I stopped to visit a friend in the neighborhood on my way home from the bakery one day. It had been a while since I checked in with her, and I didn’t realize her husband had come home from his work assignment out of the city. I simultaneously called out her named and popped my head around the sheet she hangs in her door of her one room home during the day time. I was surprised to see her husband and two friends sitting down eating heaping plates of dal bhat.
My friend was on the opposite bed with her sleeping son and invited me to sit down where she had been sitting. As she went to make me a cup of tea, the interrogation began. They grilled me on all the usual topics and then some. It was embarrassing and exhausting. She could not come back into the room fast enough! When she arrived, I quickly sipped my tea and caught up with her as well as I could. I tried my best to avoid any more questions from the three amigos. What I had hoped would be a time of connection with a friend turned into a very frustrating encounter. I didn’t savor the last drop of milk tea. I slurped it down as fast as I could, and said something in my second language like, “Oh, look at the time.”
It’s moments like these that cut right to my heart. I think things like, I don’t belong here. I don’t understand this culture. I’m not a friend — I’m just a novelty. As much as I love living here, there are times when the reality of what it’s like to live in a culture not your own hits home. And it hurts. I feel small and forgotten.
I fall into the trap of thinking that this friend or this house or this level of language ability will finally make me feel like I belong. Maybe if our ministry takes off, and my schedule fills up with opportunities to teach and train, I will feel fulfilled. But in all these cases, my thinking is wrong. The truth is, if I ever make my home in this world, it stands on shaky soil. The US or any other place I reside should not have my heart. My heart should always be in heaven. I find my belonging in Christ alone.
That friend or that house or that coveted lifestyle can make me no promises, but my Lord Jesus has made a few.
For he satisfieth the longing soul, and filleth the hungry soul with goodness (Psalm 107:9).
And Jesus said unto them, I am the bread of life: he that cometh to me shall never hunger; and he that believeth on me shall never thirst (John 6:35).
The meek shall eat and be satisfied: they shall praise the LORD that seek him: your heart shall live for ever (Psalm 22:26).
He alone can satisfy the longings of my soul. My home is in heaven with him. My heart will always feel the tension of my desire to serve Him on earth and dwell with Him in my forever home. This is true whether I’m in my home country or on foreign soil. Until He renders my service here complete and takes me to spend eternity with Him, I’ll continue to faithfully stumble my way through this life of ministry and all its awkward encounters. Trusting that His promises are true, I’ll find my belonging and satisfaction in Christ alone.
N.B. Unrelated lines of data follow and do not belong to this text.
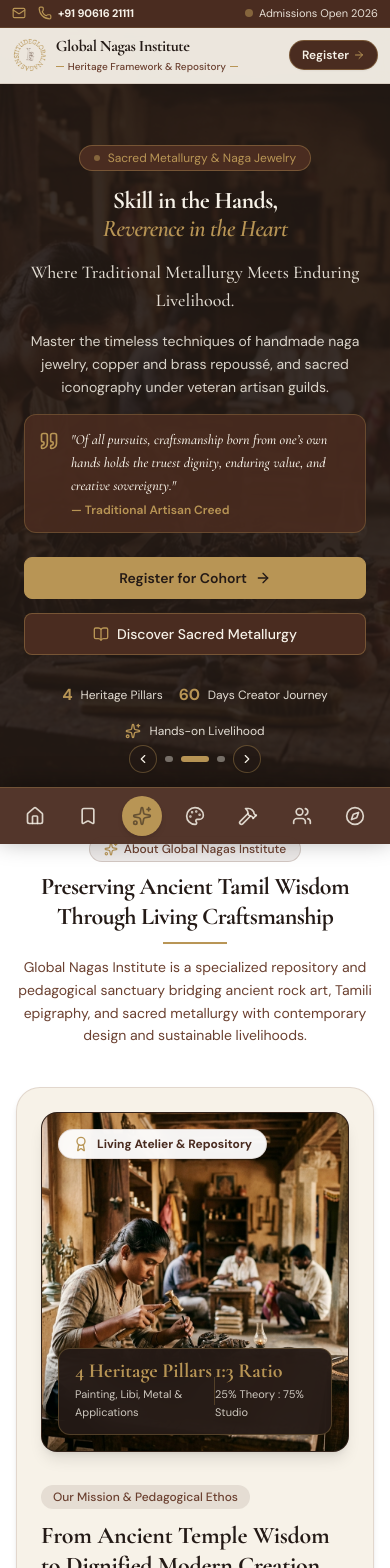
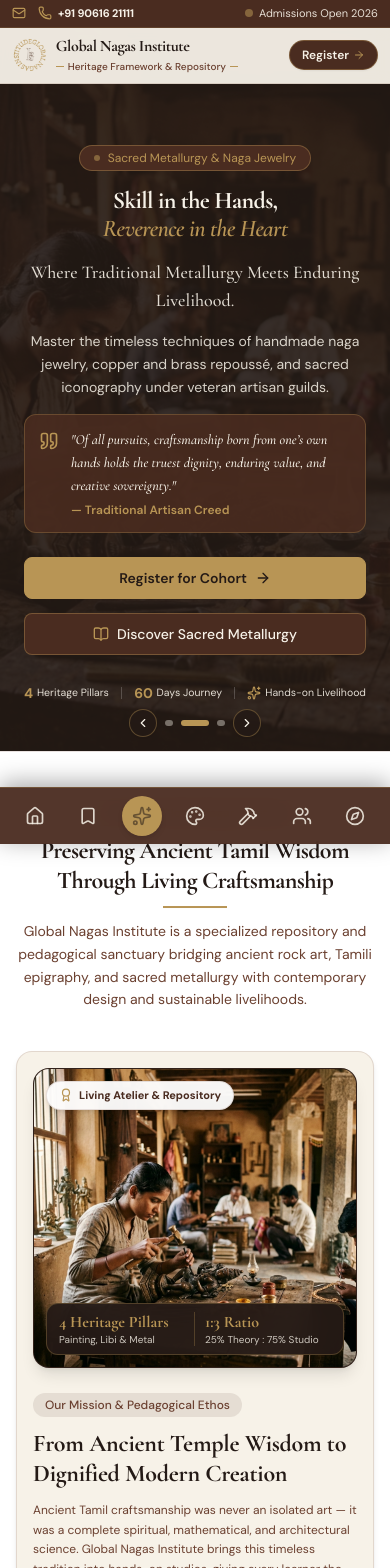
Before and after one commit to 24pca103-commits/GNI, a React (Vite) app in the folder frontend/: page / in a window 390 px wide. Shown: the top 1568 px of the page. Built offline with nearby package versions, Linux system fonts and the light colour scheme.

Commit message:
fix(mobile): hero 3 points in single line, fix image overlay text crossing in about section

```diff
--- a/frontend/src/components/About.jsx
+++ b/frontend/src/components/About.jsx
@@ -67,9 +67,9 @@ export default function About() {
 
         {/* Unified Symmetrical Showcase Stage */}
         <Reveal direction="up" delay={180}>
-          <div className="bg-[#F7F2E8] rounded-3xl p-6 sm:p-10 border border-[#6B4030]/15 shadow-md grid lg:grid-cols-12 gap-8 lg:gap-12 items-center">
+          <div className="bg-[#F7F2E8] rounded-2xl sm:rounded-3xl p-4 sm:p-10 border border-[#6B4030]/15 shadow-md grid lg:grid-cols-12 gap-6 lg:gap-12 items-center">
             {/* Left Column: Authentic Studio Visual with Fixed Proportions */}
-            <div className="lg:col-span-6 relative rounded-2xl overflow-hidden shadow-lg border border-[#6B4030]/20 bg-[#241A16] h-[340px] sm:h-[420px] group">
+            <div className="lg:col-span-6 relative rounded-2xl overflow-hidden shadow-lg border border-[#6B4030]/20 bg-[#241A16] h-[300px] sm:h-[420px] group">
               <img
                 src="/artisan/hands-on-studio.jpg"
                 alt="Master artisans and students sculpting and carving sacred Tamil idols at Global Nagas Institute"
@@ -77,29 +77,29 @@ export default function About() {
               />
 
               {/* Overlaid Gold Badge on Top Left */}
-              <div className="absolute top-4 left-4 bg-white/95 backdrop-blur-md px-3.5 py-1.5 rounded-full shadow-md border border-[#6B4030]/15 flex items-center gap-2">
-                <Award className="w-4 h-4 text-[#B89555]" />
-                <span className="text-xs font-['DM_Sans'] font-bold text-[#4A2C20]">
+              <div className="absolute top-3 sm:top-4 left-3 sm:left-4 bg-white/95 backdrop-blur-md px-3 py-1 sm:px-3.5 sm:py-1.5 rounded-full shadow-md border border-[#6B4030]/15 flex items-center gap-1.5 sm:gap-2">
+                <Award className="w-3.5 h-3.5 sm:w-4 sm:h-4 text-[#B89555]" />
+                <span className="text-[11px] sm:text-xs font-['DM_Sans'] font-bold text-[#4A2C20]">
                   Living Atelier & Repository
                 </span>
               </div>
 
-              {/* Floating Bottom Status Bar */}
-              <div className="absolute bottom-4 left-4 right-4 bg-[#241A16]/95 backdrop-blur-md px-4 py-3 rounded-xl border border-[#B89555]/30 flex items-center justify-between text-[#F7F2E8]">
-                <div>
-                  <p className="font-['Cormorant_Garamond'] text-xl font-bold text-[#B89555] leading-none">
+              {/* Floating Bottom Status Bar - Clean 2-Col Grid to Prevent Text Overlap */}
+              <div className="absolute bottom-3 sm:bottom-4 left-3 sm:left-4 right-3 sm:right-4 bg-[#241A16]/95 backdrop-blur-md px-3 sm:px-4 py-2 sm:py-2.5 rounded-xl border border-[#B89555]/30 grid grid-cols-2 divide-x divide-[#B89555]/30 text-[#F7F2E8]">
+                <div className="pr-2 sm:pr-3 min-w-0">
+                  <p className="font-['Cormorant_Garamond'] text-base sm:text-xl font-bold text-[#B89555] leading-tight truncate">
                     4 Heritage Pillars
                   </p>
-                  <p className="font-['DM_Sans'] text-[11px] text-[#F7F2E8]/80 mt-1">
-                    Painting, Libi, Metal & Applications
+                  <p className="font-['DM_Sans'] text-[10px] sm:text-[11px] text-[#F7F2E8]/80 mt-0.5 leading-tight truncate">
+                    <span className="hidden sm:inline">Painting, Libi, Metal & Applications</span>
+                    <span className="sm:hidden">Painting, Libi & Metal</span>
                   </p>
                 </div>
-                <div className="h-7 w-px bg-[#B89555]/30" />
-                <div>
-                  <p className="font-['Cormorant_Garamond'] text-xl font-bold text-[#B89555] leading-none">
+                <div className="pl-2.5 sm:pl-3.5 min-w-0">
+                  <p className="font-['Cormorant_Garamond'] text-base sm:text-xl font-bold text-[#B89555] leading-tight truncate">
                     1:3 Ratio
                   </p>
-                  <p className="font-['DM_Sans'] text-[11px] text-[#F7F2E8]/80 mt-1">
+                  <p className="font-['DM_Sans'] text-[10px] sm:text-[11px] text-[#F7F2E8]/80 mt-0.5 leading-tight truncate">
                     25% Theory : 75% Studio
                   </p>
                 </div>
--- a/frontend/src/components/Hero.jsx
+++ b/frontend/src/components/Hero.jsx
@@ -191,21 +191,21 @@ export default function Hero() {
             </button>
           </div>
 
-          {/* Core Highlights Placed Directly Below Register Button */}
-          <div className="pt-3 flex flex-wrap items-center justify-center sm:justify-start gap-4 sm:gap-6 text-xs sm:text-sm font-['DM_Sans'] text-[#F7F2E8]/90">
-            <div className="flex items-center gap-2">
-              <span className="font-number text-base sm:text-lg font-bold text-[#B89555]">4</span>
-              <span>Heritage Pillars</span>
+          {/* Core Highlights Placed Directly Below Register Button - Strictly Single Line on Mobile */}
+          <div className="pt-3 flex flex-nowrap items-center justify-between sm:justify-start gap-1.5 sm:gap-6 text-[10.5px] sm:text-sm font-['DM_Sans'] text-[#F7F2E8]/90 w-full sm:w-auto">
+            <div className="flex items-center gap-1 sm:gap-2 shrink-0">
+              <span className="font-number text-sm sm:text-lg font-bold text-[#B89555]">4</span>
+              <span className="whitespace-nowrap">Heritage Pillars</span>
             </div>
-            <div className="h-3.5 w-px bg-white/20 hidden sm:block" />
-            <div className="flex items-center gap-2">
-              <span className="font-number text-base sm:text-lg font-bold text-[#B89555]">60</span>
-              <span>Days Creator Journey</span>
+            <div className="h-3 w-px bg-white/20 shrink-0" />
+            <div className="flex items-center gap-1 sm:gap-2 shrink-0">
+              <span className="font-number text-sm sm:text-lg font-bold text-[#B89555]">60</span>
+              <span className="whitespace-nowrap">Days <span className="hidden sm:inline">Creator </span>Journey</span>
             </div>
-            <div className="h-3.5 w-px bg-white/20 hidden sm:block" />
-            <div className="flex items-center gap-2">
-              <Sparkles className="w-4 h-4 text-[#B89555]" />
-              <span>Hands-on Livelihood</span>
+            <div className="h-3 w-px bg-white/20 shrink-0" />
+            <div className="flex items-center gap-1 sm:gap-2 shrink-0">
+              <Sparkles className="w-3.5 h-3.5 text-[#B89555] shrink-0" />
+              <span className="whitespace-nowrap">Hands-on Livelihood</span>
             </div>
           </div>
         </div>
```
I “make” God big in my life when I find my belonging in Him alone. When I trust Him to satisfy my soul in the smallness of my life with the vastness of His love, I will find the contentment I am lacking.
In what places have you searched for belonging and come up short?
Talk to me in the comment section below!
Your life isnt small Amber. Seems like God places us in uncomfortable situations to stretch us. Situations we would not normally choose. I like how you find God’s working in your life and those you encounter. I tend to be like you and all my life waiting for certain things to be right for life to be right. I needed your reminder.
Yes, we should see every uncomfortable situation as an opportunity to grow! Thanks for the encouragement, Helen.
It’s hard being a single woman among married friends etc. I’m searching to find my belonging in groups like that.
I imagine that is hard, Tara. Praying for you as you learn to serve within those circles and find your belonging in Christ alone.